New Clinical Trial Opening for Dogs with Urinary Bladder Cancer in 2022
Urinary bladder cancer, and specifically invasive transitional cell carcinoma or "TCC" or "InvTCC" in dogs, is an ongoing focus of research in the Purdue Comparative Oncology Program. Information learned from pet dogs with TCC is expected to help the individual dog, other dogs with the same type of cancer, and potentially humans with invasive bladder cancer.
- The treatment for dogs with TCC has improved over several years, but better therapy approaches are still needed.
- The new trial is for dogs with transitional cell carcinoma (TCC), also called urothelial carcinoma with the cancer in the bladder and/or the urethra, with or without cancer in other locations.
- The goal is to determine how two drugs commonly used for TCC are stimulating anti-tumor immune responses, and how the sequence by which the drugs are given could improve treatment outcomes.
- Dogs will first be treated with an intravenous chemotherapy drug called vinblastine given by itself. If the cancer becomes resistant and begins to grow, then the dogs will receive an oral drug called piroxicam by itself. Both drugs are generally well tolerated.
- In previous studies when these two drugs were given sequentially one after the other, the median survival was ~7.5 months longer than when the drugs were given together at the same time. We want to confirm this benefit of sequential therapy.
- The immune infiltration in the tumor will be measured in tumor tissue samples collected with an instrument called a cystoscope before and during therapy.
- By understanding how these drugs enhance the immune response, we can develop better strategies to apply them in combination with other therapies to treat TCC more effectively.
- Because invasive TCC in dogs is so similar to muscle invasive bladder cancer in humans, this new knowledge will help dogs and people facing invasive TCC.
What are the eligibility requirements?
- Informed dog owner consent in writing
- Good general health of the dog, and serum creatinine (a measure of kidney function) <2.0 mg/dl
- Confirmed diagnosis of TCC or the presence of a bladder and/or urethral mass with strong suspicion for TCC
- No prior chemotherapy or radiation therapy is allowed.
- Only limited prior exposure to non-steroidal anti-inflammatory drugs (NSAIDs) such as piroxicam, Deramaxx (deracoxib), Metacam (meloxicam), Rimadyl (carprofen), Previocox (firocoxib), and others is allowed. NSAIDs are not allowed during the trial unless directed by the study team.
- No current supplements including vitamins, herbs, CBD products, “immune health” products, and other supplements are allowed. Supplements are not allowed during the trial as these can reduce the efficacy of the therapy.
What is involved for the dog / dog owner?
- The dog will have a 2-day visit at Purdue to enroll and undergo tumor staging and cystoscopy.
- Evaluation includes blood test, ultrasound, x-rays, and cystoscopy. Cystoscopy is performed under general anesthesia.
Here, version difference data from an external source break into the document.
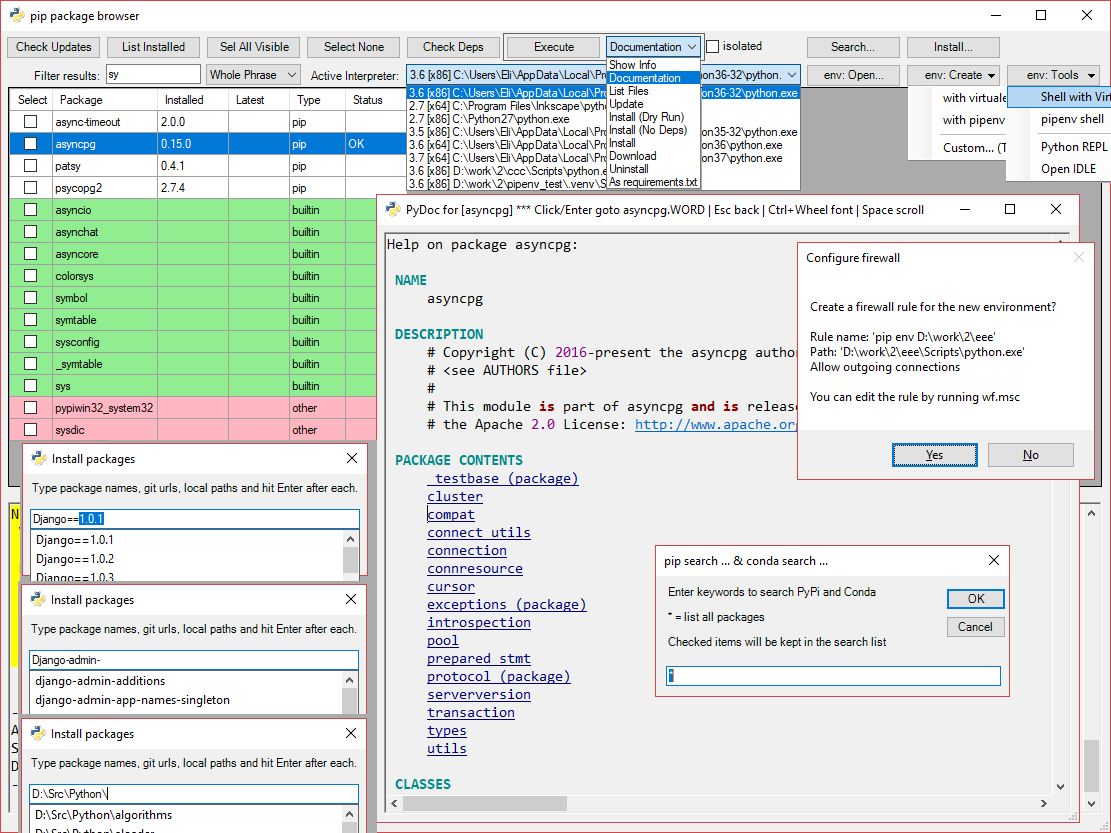
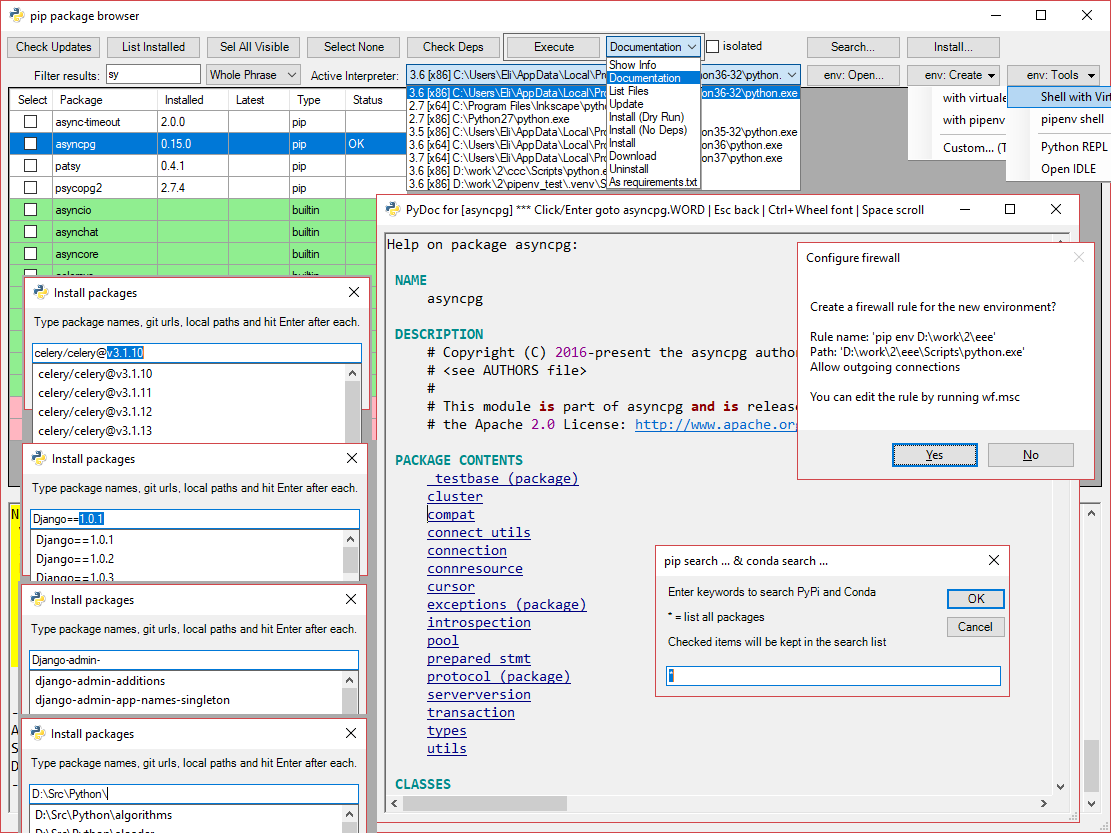
Completion for git tags: git_link@tag

Changed region(s): [[0.0, 0.3121, 0.3366, 0.5306]]

diff --git a/README.md b/README.md
@@ -17,7 +17,7 @@ This script helps to keep packages updated.
 - Manage environments
 - Filter and sort packages
 - Documentation viewer with simple highlighting and browser-like navigation
-- Completion for packages, versions, paths
+- Completion for packages, versions, paths, git tags
 
 
 ![](screenshot.png)
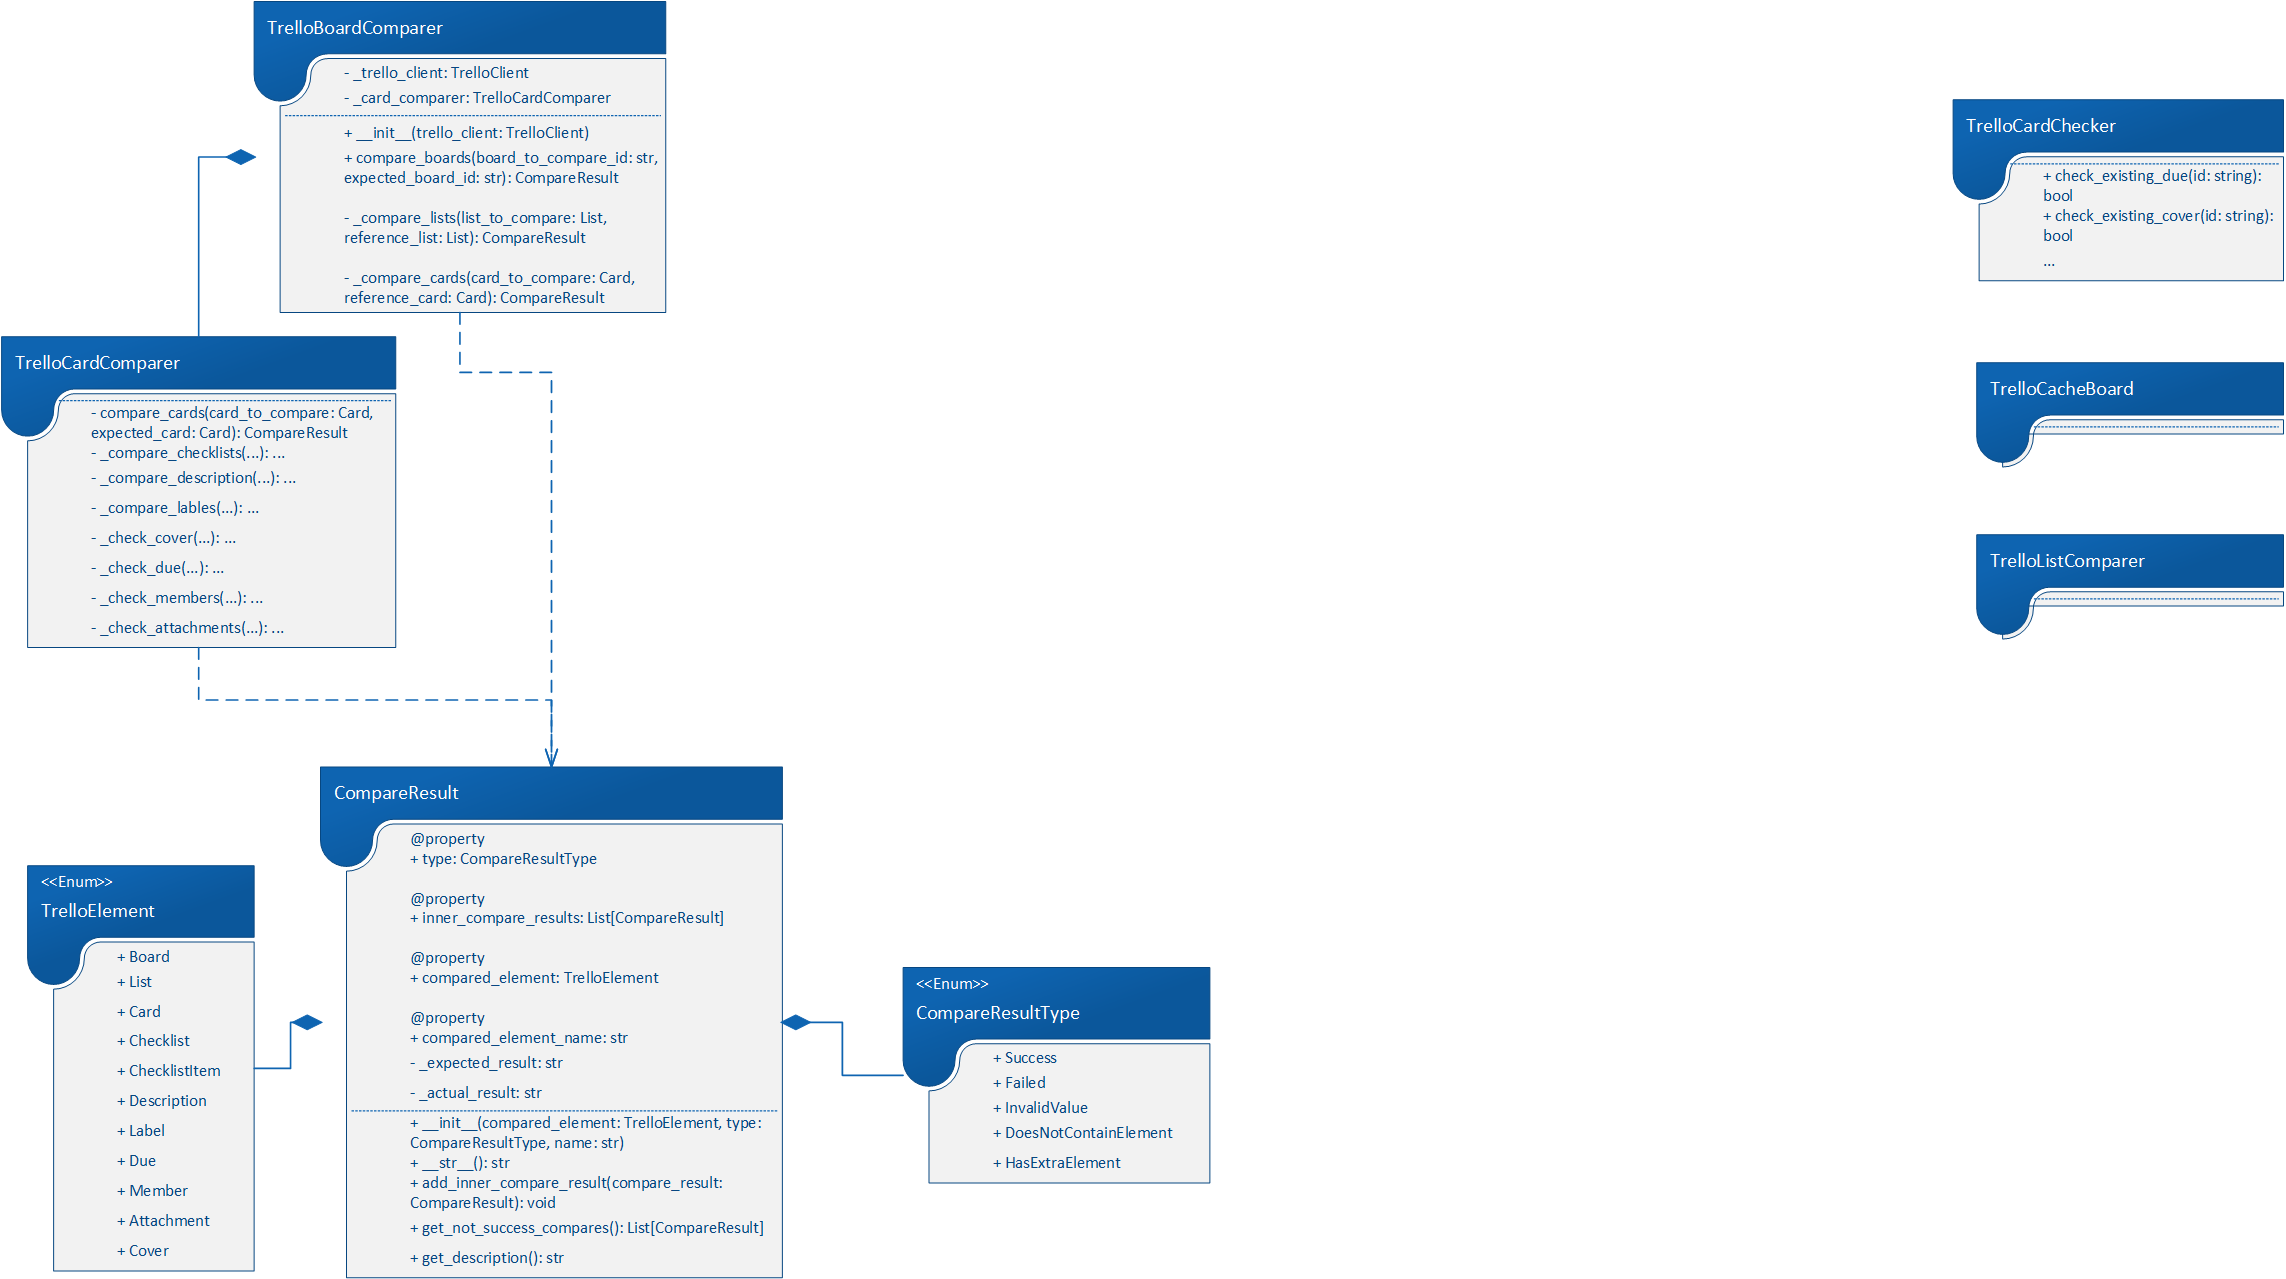
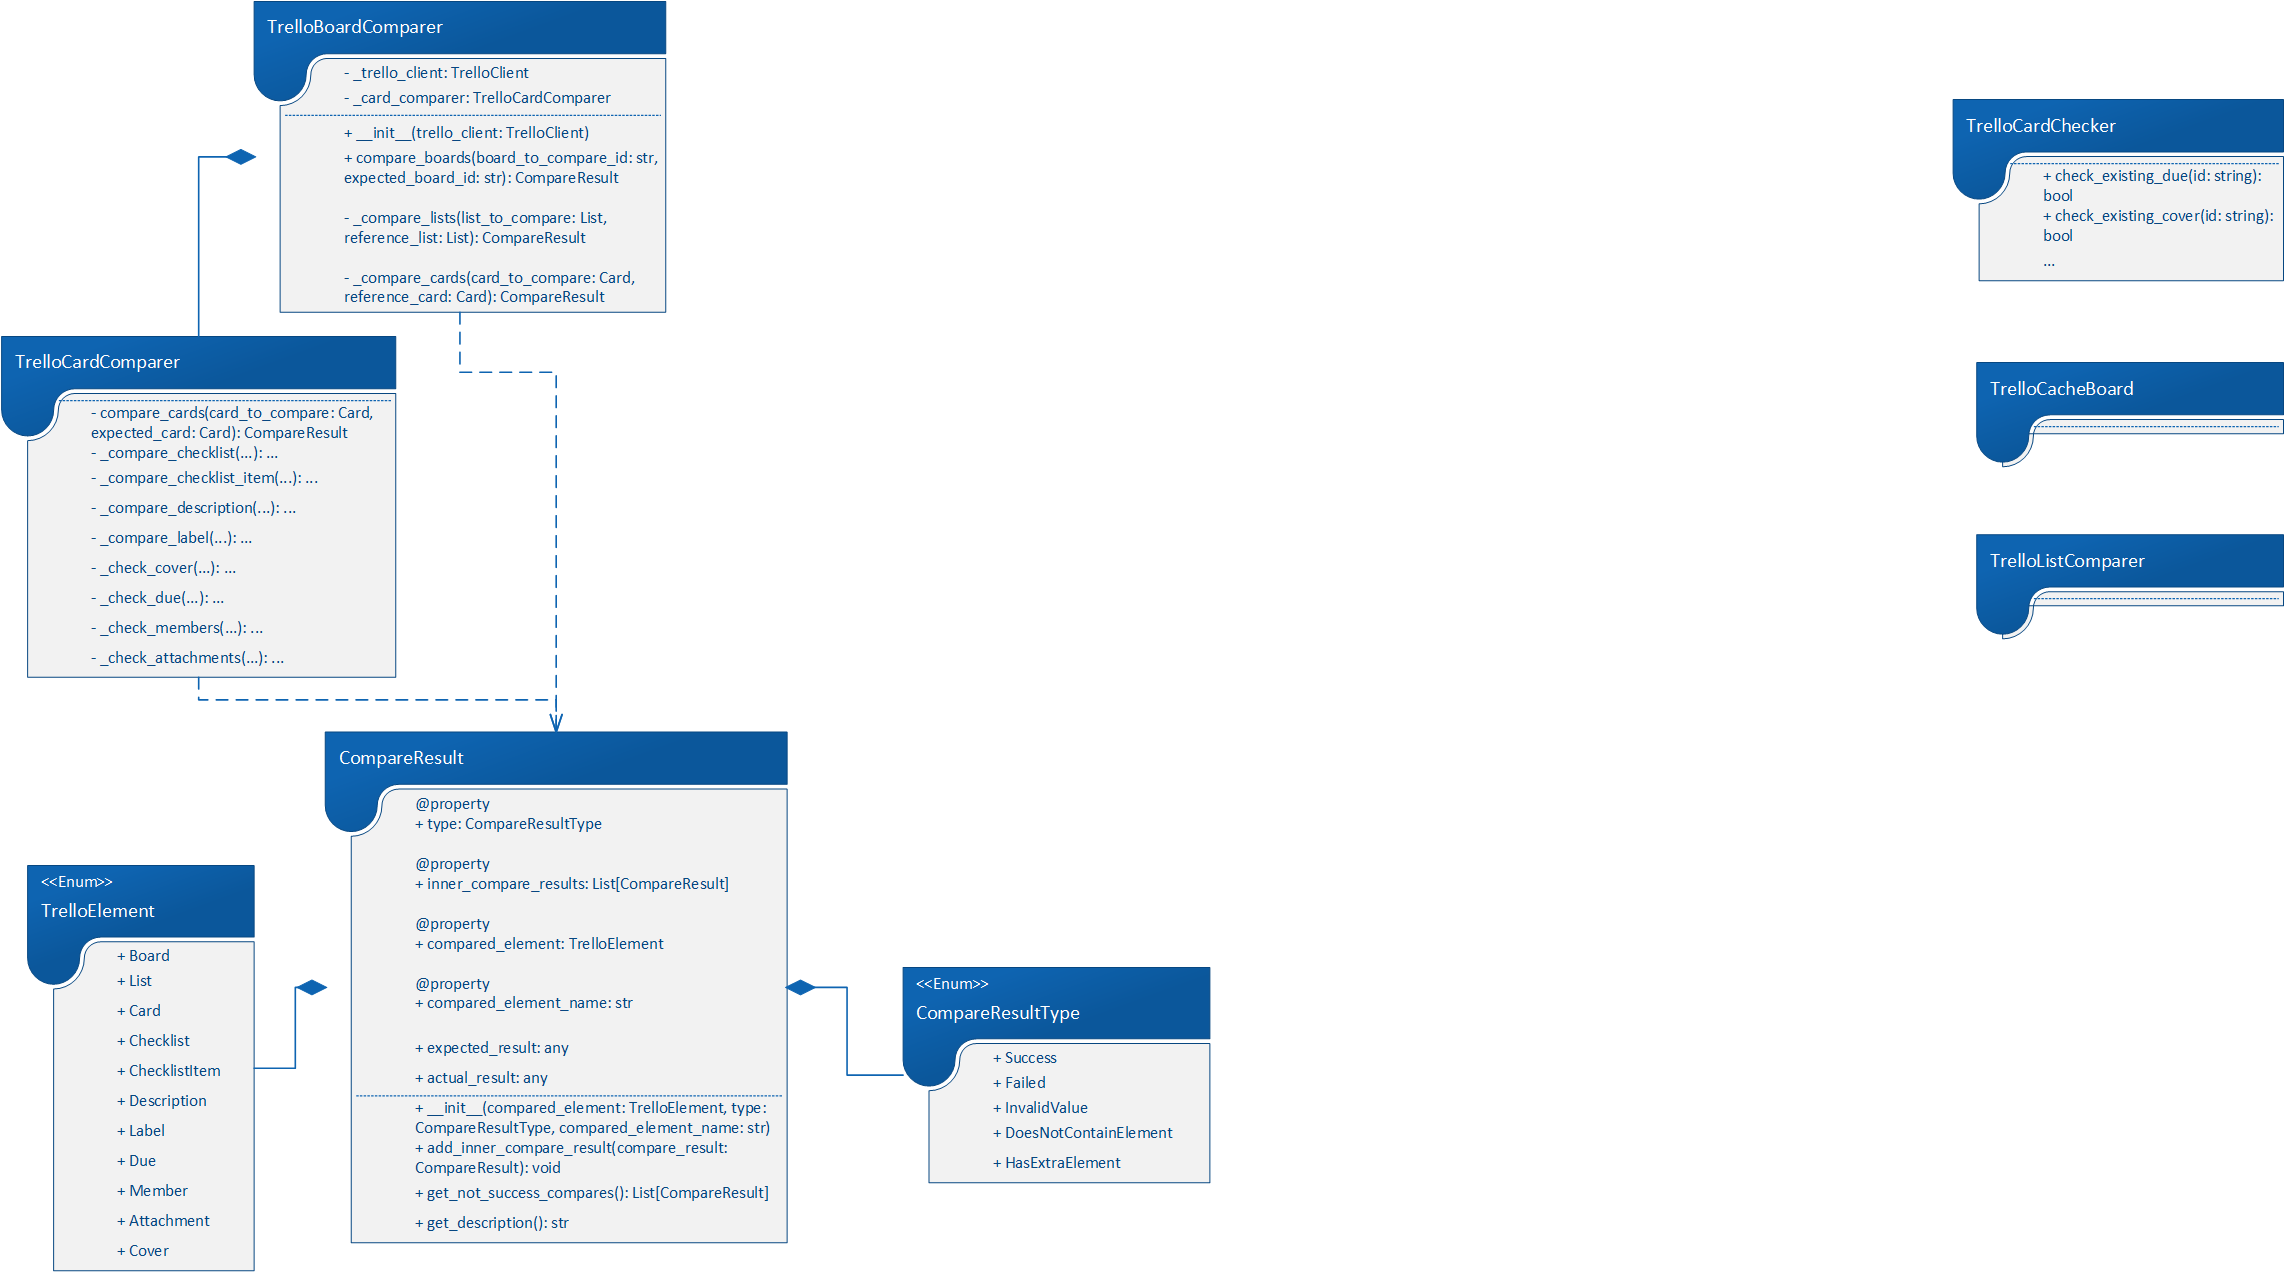
Fix error with CompareResult annotations, add attributes for expected and actual values
Change description template for TrelloElement.LIST

Small change in uml-diagram

diff --git a/classes/CompareResult.py b/classes/CompareResult.py
@@ -18,7 +18,7 @@ class CompareResultType(Enum):
 @unique
 class TrelloElement(Enum):
     BOARD = (1, "доска")
-    LIST = (2, "колонка")
+    LIST = (2, "список")
     CARD = (3, "карточка")
     CHECKLIST = (4, "чек-лист")
     CHECKLIST_ITEM = (5, "элемент чек-листа")
@@ -44,7 +44,10 @@ class CompareResult:
         self._compared_element = compared_element
         self._type = compare_result_type
         self._compared_element_name = compared_element_name
+
         self._inner_compare_results = []
+        self.expected_value = None
+        self.actual_value = None
 
     @property
     def compared_element(self):
@@ -68,7 +71,7 @@ class CompareResult:
 
         self._inner_compare_results.append(compare_result)
 
-    def get_not_success_results(self) -> Generator["CompareResult"]:
+    def get_not_success_results(self) -> Generator["CompareResult", None, None]:
         if self.is_success:
             return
- After a month of vinblastine treatment, the dog will have another 2-day visit at Purdue for evaluation and a second cystoscopy.
- After the second visit, the dog will continue to be checked monthly at Purdue with those visits expected to take a full day.
- Vinblastine will be given intravenously at 2-week intervals, and blood counts (CBCs) will be performed weekly during vinblastine treatment. Vinblastine will continue as long as the cancer is controlled and the dog’s quality of life is good.
- If resistance to vinblastine develops, and the tumor begins to grown, then piroxicam will be given orally by the pet owner, and the dog will continue to have monthly evaluations at Purdue.
- If the cancer develops resistance to both drugs, the dogs can go off study and will be eligible for other therapies. The expenses for treatments given off study will be covered by the dog owner.
- A necropsy (autopsy) is requested at the time of the dog’s death (from any cause).
- The total out-of-pocket cost paid by the pet owner for all study-related diagnostic testing and treatments performed at the Purdue University Veterinary Hospital will be $400/month. The remainder of the expenses at Purdue will be covered by the Purdue study.
- It is acceptable for some of the vinblastine treatments to be given by the dog’s regular veterinarian and to have the weekly CBCs performed by the primary care veterinarian, but these expenses must be covered by the pet owner.
- The costs of other veterinary care that is not related to the cancer or cancer treatments in the study must also be covered by the pet owner.
What do I do to allow my dog to participate?
- Case enrollment will be open starting in January 2022.
- If you and your veterinarian would like for your dog to be evaluated for the trial, please ask your regular veterinarian to call the Purdue University Veterinary Hospital Oncology Service at (765)-494-1107 to refer the dog for an appointment.
- That visit will allow us to determine if the trial is the best option for your dog and if the dog is eligible. If we determine that the trial is not the best option, we can assist with other treatments too.
- Thank you!